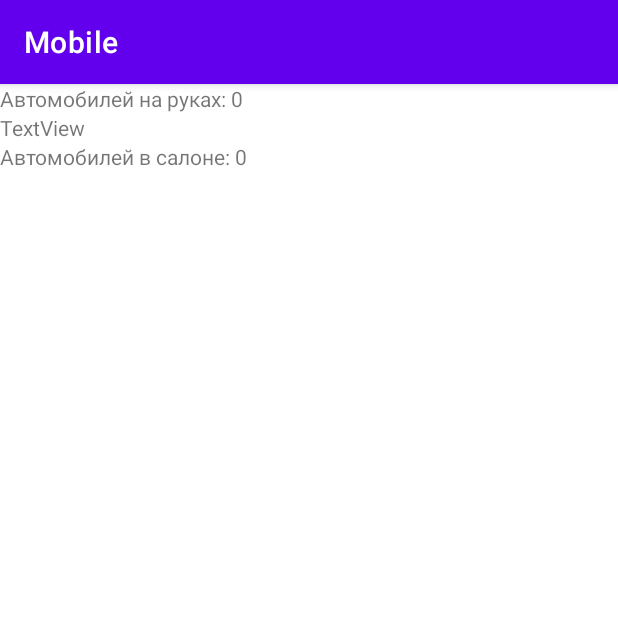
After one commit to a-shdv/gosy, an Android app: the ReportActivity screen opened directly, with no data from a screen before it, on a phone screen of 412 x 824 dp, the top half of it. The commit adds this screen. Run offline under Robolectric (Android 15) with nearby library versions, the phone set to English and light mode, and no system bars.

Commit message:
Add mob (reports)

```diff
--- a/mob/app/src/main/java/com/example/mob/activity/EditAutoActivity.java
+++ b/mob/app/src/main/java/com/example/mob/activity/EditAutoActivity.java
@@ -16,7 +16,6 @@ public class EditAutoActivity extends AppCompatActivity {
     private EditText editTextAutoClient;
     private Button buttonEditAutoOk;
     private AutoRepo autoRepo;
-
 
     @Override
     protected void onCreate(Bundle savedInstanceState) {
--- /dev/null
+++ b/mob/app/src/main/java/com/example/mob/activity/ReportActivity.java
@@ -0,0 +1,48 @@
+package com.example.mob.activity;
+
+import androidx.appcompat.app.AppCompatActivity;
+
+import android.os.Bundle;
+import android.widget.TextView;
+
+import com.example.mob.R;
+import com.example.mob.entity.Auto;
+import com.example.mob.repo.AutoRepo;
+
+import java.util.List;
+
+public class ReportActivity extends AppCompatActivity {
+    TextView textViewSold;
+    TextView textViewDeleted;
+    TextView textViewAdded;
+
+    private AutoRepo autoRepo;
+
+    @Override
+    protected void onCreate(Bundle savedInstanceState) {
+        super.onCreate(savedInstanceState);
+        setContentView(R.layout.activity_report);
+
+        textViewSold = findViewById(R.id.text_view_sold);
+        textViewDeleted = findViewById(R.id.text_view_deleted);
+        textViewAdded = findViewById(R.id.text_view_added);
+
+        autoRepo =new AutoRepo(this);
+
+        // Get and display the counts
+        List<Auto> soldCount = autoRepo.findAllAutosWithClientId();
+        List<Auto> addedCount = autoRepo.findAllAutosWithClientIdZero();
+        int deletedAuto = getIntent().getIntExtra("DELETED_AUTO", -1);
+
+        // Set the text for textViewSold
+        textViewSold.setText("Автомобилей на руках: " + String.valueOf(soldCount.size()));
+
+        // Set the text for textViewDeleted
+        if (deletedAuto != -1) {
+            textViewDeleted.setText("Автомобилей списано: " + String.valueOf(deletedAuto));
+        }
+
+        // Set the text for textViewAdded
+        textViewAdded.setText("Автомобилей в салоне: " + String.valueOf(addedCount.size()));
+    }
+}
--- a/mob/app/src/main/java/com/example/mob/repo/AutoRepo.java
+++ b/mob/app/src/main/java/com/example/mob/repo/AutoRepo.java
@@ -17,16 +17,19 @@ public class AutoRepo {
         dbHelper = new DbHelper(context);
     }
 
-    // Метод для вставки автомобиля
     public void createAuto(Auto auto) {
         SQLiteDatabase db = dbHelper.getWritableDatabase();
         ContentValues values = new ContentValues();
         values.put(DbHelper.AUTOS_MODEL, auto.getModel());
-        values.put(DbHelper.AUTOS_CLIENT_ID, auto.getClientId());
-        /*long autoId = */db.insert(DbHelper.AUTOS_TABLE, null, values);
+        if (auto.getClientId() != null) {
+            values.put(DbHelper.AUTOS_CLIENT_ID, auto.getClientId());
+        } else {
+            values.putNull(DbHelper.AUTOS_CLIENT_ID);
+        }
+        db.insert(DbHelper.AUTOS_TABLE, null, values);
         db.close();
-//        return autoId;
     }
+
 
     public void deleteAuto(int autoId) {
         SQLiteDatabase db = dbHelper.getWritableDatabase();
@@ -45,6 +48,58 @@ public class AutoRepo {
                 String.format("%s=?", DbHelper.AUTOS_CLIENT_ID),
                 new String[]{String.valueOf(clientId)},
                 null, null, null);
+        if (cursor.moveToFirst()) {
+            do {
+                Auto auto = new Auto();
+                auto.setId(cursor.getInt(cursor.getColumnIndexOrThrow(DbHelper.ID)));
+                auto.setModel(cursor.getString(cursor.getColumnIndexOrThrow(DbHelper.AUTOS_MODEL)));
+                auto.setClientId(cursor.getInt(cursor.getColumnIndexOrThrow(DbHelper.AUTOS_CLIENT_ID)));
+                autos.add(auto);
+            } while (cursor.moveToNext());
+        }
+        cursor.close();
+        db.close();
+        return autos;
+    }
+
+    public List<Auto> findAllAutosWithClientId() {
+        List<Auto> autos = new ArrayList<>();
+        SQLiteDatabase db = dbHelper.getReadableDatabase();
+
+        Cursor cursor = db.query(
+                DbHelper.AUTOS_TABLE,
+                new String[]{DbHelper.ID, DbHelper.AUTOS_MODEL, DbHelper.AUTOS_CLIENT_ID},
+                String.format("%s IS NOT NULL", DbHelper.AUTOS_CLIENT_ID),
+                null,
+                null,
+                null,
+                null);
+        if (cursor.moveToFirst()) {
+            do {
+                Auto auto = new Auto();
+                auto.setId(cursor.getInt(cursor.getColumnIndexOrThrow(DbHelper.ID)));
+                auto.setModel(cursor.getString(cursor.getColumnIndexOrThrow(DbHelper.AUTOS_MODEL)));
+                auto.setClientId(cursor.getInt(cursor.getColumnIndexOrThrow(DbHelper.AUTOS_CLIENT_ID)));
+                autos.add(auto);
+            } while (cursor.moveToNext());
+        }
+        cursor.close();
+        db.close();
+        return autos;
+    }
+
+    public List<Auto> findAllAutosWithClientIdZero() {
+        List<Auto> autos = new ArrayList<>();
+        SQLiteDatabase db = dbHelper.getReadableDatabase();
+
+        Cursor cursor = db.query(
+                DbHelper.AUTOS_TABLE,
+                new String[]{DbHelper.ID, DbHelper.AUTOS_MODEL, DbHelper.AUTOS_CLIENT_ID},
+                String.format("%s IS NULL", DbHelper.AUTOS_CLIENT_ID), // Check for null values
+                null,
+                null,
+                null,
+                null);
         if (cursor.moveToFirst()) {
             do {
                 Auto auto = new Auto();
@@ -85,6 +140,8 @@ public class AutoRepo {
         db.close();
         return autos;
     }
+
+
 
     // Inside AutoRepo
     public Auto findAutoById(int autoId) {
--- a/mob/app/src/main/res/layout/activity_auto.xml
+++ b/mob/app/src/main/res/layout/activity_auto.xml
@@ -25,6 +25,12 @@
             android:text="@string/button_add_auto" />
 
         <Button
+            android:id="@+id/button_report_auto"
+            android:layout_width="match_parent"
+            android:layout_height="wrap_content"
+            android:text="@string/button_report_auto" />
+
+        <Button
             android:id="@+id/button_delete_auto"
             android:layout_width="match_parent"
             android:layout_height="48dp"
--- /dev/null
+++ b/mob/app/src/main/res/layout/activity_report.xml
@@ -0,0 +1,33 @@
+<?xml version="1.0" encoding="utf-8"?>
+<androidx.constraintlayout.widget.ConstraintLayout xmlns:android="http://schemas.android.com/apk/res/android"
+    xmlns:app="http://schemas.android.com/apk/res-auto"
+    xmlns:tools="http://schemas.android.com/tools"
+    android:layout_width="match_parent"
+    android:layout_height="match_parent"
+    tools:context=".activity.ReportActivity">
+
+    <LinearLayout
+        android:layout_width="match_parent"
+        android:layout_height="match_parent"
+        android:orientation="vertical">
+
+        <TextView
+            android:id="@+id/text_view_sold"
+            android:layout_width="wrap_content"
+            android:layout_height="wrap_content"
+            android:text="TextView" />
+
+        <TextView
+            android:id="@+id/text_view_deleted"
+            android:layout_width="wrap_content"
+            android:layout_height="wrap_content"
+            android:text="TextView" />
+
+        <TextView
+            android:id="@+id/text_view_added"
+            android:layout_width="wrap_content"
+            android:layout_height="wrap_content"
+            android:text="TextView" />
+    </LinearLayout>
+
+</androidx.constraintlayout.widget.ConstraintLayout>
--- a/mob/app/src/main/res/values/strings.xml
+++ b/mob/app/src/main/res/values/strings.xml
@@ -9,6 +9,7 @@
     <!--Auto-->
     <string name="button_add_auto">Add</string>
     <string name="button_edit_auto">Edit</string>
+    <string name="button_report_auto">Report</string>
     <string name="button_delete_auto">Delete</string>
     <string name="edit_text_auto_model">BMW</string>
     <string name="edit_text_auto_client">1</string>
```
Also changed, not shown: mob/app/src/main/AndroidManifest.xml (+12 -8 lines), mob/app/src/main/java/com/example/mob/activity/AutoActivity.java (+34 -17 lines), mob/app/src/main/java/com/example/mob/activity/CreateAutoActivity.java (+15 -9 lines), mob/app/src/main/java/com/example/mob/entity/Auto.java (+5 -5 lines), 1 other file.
● ● ● ● ● ● ●
● ASSIGNMENT
Across these entries, count each line where the string "class" shows up. Give only the count.

● RESPONSE
5